*** Block opens ***

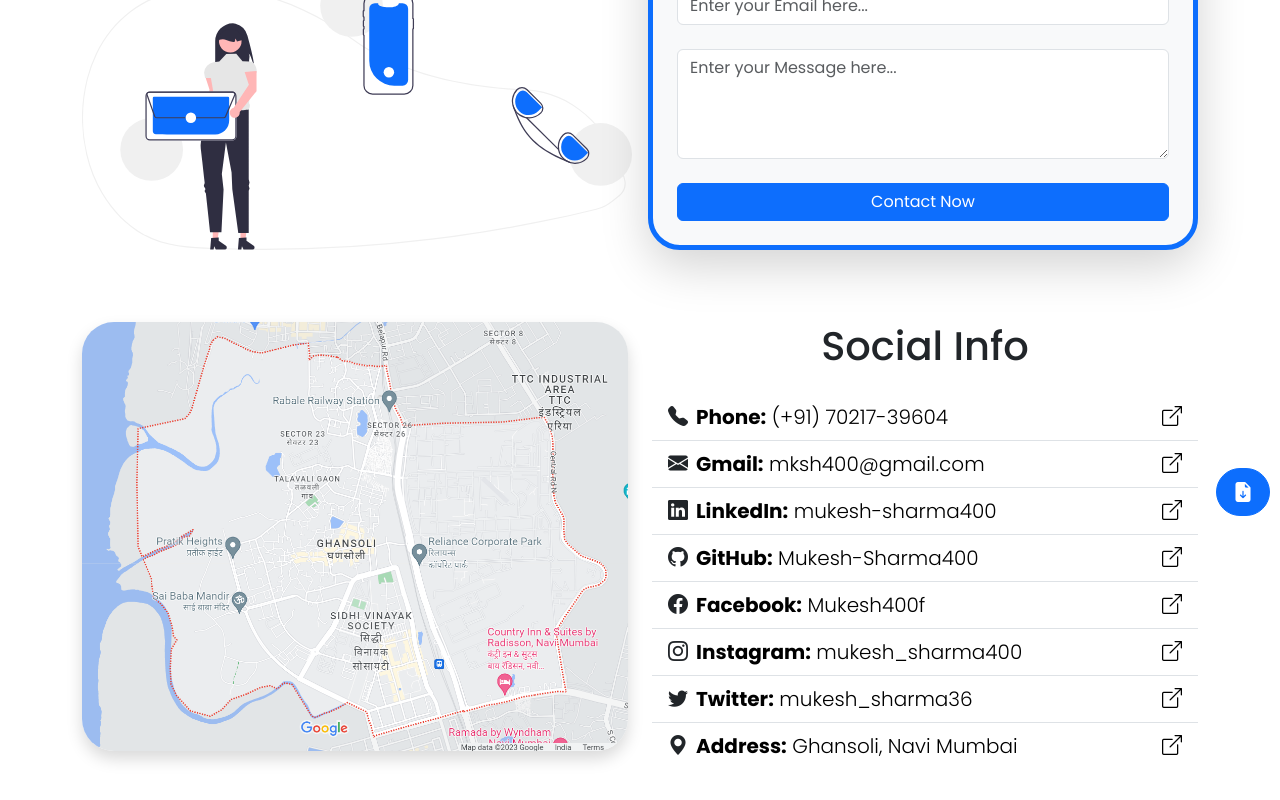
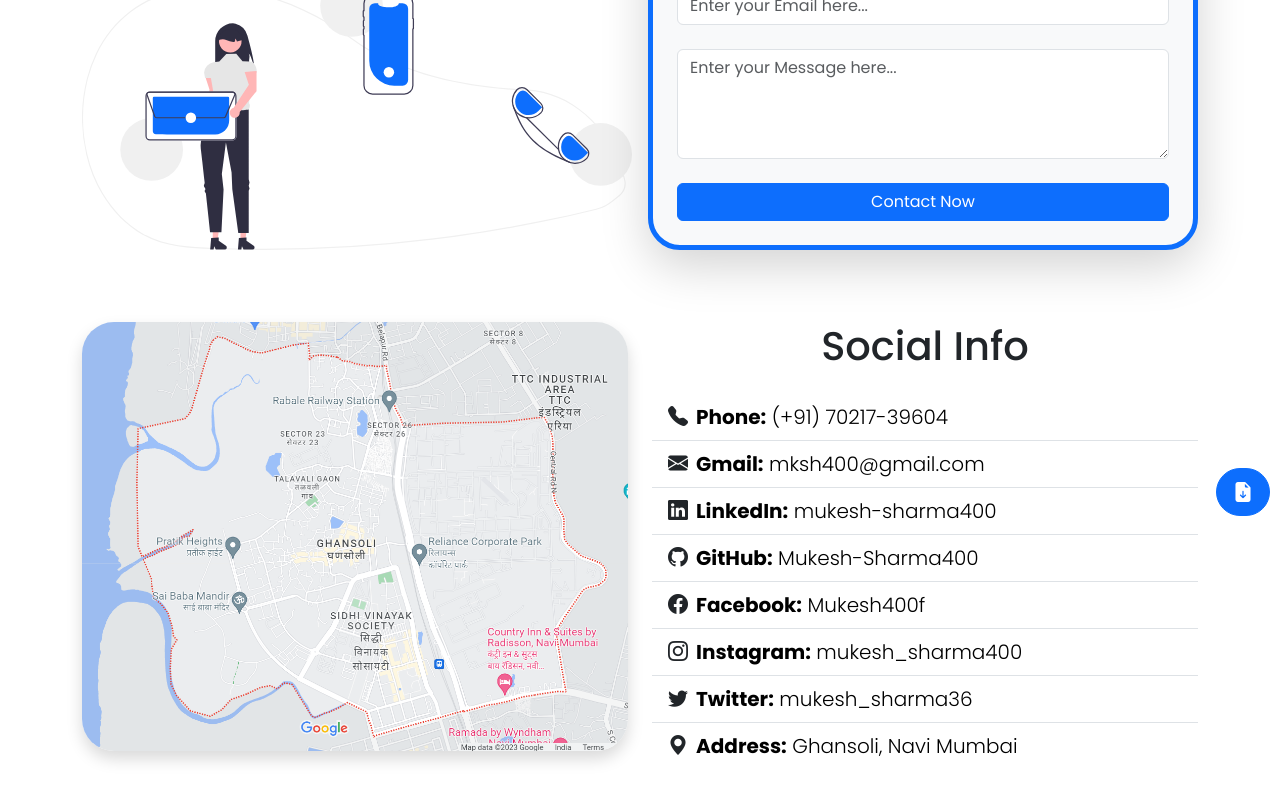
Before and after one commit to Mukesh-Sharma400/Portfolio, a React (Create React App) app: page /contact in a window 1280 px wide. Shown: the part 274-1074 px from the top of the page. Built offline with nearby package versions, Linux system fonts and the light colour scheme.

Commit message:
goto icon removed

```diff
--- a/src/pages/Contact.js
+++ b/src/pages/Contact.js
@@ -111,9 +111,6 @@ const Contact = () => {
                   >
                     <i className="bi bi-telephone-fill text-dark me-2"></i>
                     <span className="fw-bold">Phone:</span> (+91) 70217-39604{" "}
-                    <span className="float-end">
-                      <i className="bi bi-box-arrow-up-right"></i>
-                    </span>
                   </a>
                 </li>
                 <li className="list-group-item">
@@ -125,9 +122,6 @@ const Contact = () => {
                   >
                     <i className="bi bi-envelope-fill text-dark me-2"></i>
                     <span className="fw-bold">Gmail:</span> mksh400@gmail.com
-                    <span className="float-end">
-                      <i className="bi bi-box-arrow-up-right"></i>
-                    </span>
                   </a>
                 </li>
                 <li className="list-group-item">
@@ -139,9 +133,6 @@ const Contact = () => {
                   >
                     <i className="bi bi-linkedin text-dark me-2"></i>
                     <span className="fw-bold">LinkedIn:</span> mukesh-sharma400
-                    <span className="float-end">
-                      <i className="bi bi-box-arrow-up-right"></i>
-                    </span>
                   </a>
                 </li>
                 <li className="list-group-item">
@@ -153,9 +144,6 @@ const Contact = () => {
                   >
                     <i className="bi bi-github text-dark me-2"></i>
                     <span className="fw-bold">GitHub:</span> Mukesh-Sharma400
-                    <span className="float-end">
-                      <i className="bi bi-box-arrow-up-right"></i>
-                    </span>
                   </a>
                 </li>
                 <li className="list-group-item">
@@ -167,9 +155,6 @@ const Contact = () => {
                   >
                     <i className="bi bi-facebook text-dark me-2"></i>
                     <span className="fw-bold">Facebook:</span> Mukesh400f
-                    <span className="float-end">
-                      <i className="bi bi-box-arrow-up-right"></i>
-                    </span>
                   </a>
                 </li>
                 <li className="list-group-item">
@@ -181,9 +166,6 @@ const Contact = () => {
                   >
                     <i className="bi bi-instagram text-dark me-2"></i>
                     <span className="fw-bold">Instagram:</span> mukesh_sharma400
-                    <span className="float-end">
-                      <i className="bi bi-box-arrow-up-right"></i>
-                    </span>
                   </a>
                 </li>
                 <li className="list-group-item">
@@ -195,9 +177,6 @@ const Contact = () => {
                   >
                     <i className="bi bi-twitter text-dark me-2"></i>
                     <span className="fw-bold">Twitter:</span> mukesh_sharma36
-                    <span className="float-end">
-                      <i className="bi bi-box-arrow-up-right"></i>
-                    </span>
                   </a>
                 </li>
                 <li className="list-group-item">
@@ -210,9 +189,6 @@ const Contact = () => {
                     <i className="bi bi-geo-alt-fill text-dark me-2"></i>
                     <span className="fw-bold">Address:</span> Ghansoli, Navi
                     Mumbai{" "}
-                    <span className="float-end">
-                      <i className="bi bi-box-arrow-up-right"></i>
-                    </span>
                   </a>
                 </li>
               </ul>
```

*** Block closes ***
*** Block opens ***

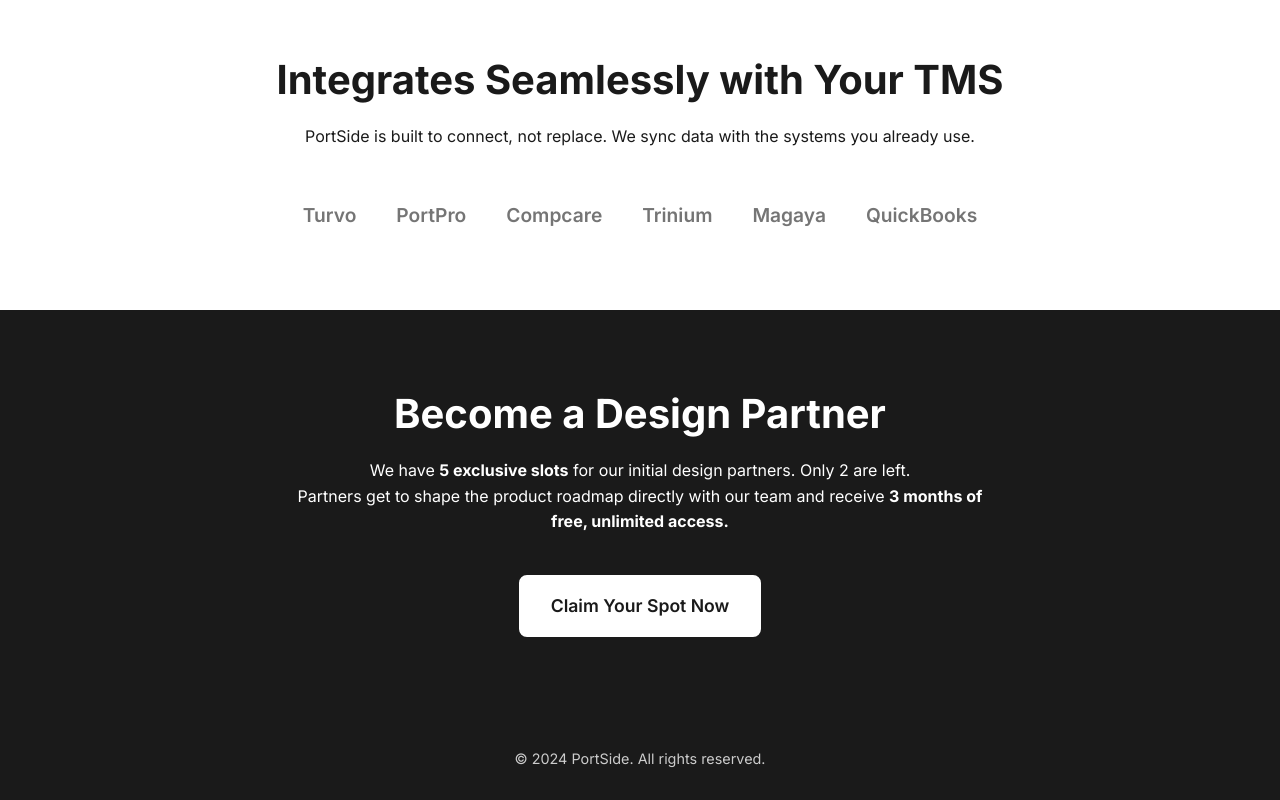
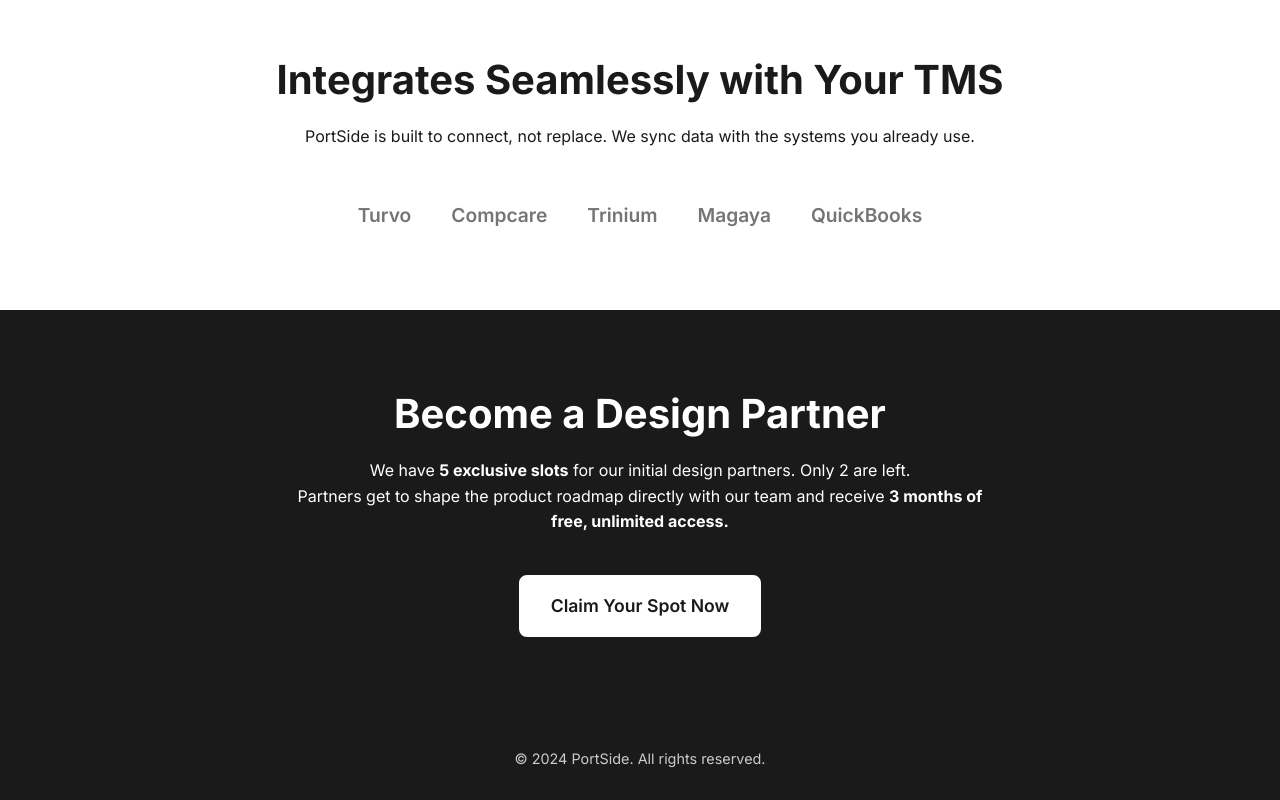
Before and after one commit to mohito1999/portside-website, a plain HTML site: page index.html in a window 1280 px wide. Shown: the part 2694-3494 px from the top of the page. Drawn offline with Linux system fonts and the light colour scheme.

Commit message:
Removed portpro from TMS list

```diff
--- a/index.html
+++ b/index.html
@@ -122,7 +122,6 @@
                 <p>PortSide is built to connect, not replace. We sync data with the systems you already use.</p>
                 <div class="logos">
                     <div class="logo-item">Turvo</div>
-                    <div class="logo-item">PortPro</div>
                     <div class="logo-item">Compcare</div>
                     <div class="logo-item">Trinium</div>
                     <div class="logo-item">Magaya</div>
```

*** Block closes ***

TASK INSTRUCTIONS: How many lines in the records above hold the word "text"? Give only the number.

RESPONSE TO THIS EXERCISE: 8